■ ASSIGNED TASK
Wherever the string "changed" appears in the records, return the line that holds it.

"""

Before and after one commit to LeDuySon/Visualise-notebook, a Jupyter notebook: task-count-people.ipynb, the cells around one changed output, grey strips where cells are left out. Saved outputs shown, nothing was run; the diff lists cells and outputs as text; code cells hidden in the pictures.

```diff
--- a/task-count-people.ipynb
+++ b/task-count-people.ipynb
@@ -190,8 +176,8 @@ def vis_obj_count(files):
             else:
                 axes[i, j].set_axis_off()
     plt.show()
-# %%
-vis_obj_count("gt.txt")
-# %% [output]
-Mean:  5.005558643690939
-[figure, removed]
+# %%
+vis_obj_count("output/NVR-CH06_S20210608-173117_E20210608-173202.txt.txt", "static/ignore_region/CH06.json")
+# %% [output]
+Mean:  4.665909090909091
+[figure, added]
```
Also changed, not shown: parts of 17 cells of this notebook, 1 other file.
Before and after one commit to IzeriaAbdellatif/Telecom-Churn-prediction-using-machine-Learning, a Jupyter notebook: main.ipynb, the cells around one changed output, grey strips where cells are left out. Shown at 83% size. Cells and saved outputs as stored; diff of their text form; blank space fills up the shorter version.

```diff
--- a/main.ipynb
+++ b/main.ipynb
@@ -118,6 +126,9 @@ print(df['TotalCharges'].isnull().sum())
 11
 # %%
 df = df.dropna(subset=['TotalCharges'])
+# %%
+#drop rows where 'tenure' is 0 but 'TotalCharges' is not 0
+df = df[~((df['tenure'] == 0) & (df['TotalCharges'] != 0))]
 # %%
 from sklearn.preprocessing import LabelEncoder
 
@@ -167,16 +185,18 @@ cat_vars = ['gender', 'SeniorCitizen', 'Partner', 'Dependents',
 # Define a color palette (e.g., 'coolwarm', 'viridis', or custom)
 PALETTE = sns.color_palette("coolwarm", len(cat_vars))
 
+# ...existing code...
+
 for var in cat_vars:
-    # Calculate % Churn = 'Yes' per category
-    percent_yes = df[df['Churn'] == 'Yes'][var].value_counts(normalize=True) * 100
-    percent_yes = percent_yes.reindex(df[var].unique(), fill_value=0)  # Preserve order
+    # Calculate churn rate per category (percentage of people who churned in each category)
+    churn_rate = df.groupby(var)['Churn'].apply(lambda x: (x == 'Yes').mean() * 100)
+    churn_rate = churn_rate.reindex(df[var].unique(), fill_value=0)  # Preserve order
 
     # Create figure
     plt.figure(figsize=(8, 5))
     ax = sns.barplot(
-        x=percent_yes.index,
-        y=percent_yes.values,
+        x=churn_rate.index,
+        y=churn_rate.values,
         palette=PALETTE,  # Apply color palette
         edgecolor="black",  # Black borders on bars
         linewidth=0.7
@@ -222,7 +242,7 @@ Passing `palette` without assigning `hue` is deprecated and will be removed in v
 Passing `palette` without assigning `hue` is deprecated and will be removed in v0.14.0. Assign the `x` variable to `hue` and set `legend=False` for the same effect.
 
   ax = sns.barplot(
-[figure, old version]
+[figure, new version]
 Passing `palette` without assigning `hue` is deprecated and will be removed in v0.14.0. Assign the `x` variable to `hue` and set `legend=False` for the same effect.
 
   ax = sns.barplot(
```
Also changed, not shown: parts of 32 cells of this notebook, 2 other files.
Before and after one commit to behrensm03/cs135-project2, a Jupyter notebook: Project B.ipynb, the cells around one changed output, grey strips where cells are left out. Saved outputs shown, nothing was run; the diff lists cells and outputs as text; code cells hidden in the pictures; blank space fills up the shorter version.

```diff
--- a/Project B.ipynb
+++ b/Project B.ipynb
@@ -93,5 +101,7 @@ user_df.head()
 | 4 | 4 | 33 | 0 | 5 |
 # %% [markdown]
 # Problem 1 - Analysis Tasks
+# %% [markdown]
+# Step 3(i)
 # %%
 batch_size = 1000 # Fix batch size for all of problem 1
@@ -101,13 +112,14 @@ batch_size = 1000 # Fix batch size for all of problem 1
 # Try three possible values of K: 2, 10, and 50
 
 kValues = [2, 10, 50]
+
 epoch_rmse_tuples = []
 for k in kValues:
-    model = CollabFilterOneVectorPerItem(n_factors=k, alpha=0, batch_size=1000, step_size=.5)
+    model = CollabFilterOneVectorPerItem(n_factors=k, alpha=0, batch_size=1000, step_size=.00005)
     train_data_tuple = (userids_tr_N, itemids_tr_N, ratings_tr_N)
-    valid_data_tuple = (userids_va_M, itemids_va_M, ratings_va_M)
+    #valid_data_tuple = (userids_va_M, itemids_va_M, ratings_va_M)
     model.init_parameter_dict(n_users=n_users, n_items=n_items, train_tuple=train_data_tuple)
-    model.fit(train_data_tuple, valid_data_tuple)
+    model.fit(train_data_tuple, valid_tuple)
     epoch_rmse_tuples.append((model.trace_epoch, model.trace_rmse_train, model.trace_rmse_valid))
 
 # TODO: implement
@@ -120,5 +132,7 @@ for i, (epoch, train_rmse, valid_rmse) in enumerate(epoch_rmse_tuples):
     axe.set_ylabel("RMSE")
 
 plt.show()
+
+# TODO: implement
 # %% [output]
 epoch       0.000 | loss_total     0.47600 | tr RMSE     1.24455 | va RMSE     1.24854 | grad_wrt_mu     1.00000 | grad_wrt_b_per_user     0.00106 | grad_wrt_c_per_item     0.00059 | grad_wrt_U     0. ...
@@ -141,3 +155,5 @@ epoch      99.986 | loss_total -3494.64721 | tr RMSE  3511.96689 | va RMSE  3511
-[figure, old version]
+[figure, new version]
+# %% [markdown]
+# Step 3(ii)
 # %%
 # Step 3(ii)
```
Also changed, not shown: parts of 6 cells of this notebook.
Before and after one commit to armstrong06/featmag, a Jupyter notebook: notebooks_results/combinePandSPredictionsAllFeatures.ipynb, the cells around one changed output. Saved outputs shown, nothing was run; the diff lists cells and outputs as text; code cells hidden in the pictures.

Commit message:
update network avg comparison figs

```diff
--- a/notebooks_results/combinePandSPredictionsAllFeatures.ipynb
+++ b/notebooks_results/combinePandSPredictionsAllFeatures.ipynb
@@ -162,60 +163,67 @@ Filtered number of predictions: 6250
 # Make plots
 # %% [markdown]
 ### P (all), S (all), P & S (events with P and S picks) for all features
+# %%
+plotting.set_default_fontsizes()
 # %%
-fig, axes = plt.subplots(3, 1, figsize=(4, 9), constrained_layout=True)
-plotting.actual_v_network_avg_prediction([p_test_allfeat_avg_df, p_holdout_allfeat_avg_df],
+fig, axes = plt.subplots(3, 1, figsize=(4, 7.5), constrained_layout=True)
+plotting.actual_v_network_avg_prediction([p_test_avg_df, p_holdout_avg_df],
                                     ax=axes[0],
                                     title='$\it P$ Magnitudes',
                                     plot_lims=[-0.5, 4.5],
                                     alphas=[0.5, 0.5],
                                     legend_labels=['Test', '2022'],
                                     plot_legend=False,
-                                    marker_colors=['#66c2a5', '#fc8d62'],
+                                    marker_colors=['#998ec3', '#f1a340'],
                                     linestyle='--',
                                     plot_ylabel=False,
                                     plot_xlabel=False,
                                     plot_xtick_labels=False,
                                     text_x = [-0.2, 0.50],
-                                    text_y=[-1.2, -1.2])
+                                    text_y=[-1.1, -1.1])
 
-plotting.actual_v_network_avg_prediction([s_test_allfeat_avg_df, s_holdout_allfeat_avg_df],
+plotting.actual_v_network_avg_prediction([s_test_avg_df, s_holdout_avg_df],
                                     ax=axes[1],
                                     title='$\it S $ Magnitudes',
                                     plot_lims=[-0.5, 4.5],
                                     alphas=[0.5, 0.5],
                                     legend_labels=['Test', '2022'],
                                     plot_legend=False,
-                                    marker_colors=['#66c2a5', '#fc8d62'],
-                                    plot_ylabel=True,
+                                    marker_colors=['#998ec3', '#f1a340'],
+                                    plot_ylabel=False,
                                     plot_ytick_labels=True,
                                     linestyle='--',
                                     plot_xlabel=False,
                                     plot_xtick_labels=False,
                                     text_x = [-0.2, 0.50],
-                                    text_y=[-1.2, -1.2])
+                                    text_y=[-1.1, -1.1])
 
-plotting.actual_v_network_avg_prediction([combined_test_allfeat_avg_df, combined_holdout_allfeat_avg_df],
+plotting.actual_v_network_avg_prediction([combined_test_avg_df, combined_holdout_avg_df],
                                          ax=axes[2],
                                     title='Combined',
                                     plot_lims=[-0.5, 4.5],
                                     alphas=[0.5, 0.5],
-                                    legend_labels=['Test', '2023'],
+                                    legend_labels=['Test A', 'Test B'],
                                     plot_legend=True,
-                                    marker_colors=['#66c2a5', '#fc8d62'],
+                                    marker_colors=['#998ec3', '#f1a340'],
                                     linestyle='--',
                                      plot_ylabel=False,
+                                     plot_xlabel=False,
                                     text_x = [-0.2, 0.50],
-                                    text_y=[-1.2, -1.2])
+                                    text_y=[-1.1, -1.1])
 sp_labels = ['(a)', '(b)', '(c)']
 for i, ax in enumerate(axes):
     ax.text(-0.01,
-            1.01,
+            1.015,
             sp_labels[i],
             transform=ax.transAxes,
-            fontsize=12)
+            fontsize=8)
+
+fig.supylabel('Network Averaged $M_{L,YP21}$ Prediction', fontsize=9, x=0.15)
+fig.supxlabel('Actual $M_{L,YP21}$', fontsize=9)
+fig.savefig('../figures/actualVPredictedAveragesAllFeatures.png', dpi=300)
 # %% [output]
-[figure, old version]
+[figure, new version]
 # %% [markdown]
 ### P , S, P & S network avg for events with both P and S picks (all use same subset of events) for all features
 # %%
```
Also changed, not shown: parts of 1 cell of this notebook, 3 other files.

"""

■ EXERCISE RESPONSE
Before and after one commit to LeDuySon/Visualise-notebook, a Jupyter notebook: task-count-people.ipynb, the cells around one changed output, grey strips where cells are left out. Saved outputs shown, nothing was run; the diff lists cells and outputs as text; code cells hidden in the pictures.
Also changed, not shown: parts of 17 cells of this notebook, 1 other file.
Before and after one commit to IzeriaAbdellatif/Telecom-Churn-prediction-using-machine-Learning, a Jupyter notebook: main.ipynb, the cells around one changed output, grey strips where cells are left out. Shown at 83% size. Cells and saved outputs as stored; diff of their text form; blank space fills up the shorter version.
Also changed, not shown: parts of 32 cells of this notebook, 2 other files.
Before and after one commit to behrensm03/cs135-project2, a Jupyter notebook: Project B.ipynb, the cells around one changed output, grey strips where cells are left out. Saved outputs shown, nothing was run; the diff lists cells and outputs as text; code cells hidden in the pictures; blank space fills up the shorter version.
Also changed, not shown: parts of 6 cells of this notebook.
Before and after one commit to armstrong06/featmag, a Jupyter notebook: notebooks_results/combinePandSPredictionsAllFeatures.ipynb, the cells around one changed output. Saved outputs shown, nothing was run; the diff lists cells and outputs as text; code cells hidden in the pictures.
Also changed, not shown: parts of 1 cell of this notebook, 3 other files.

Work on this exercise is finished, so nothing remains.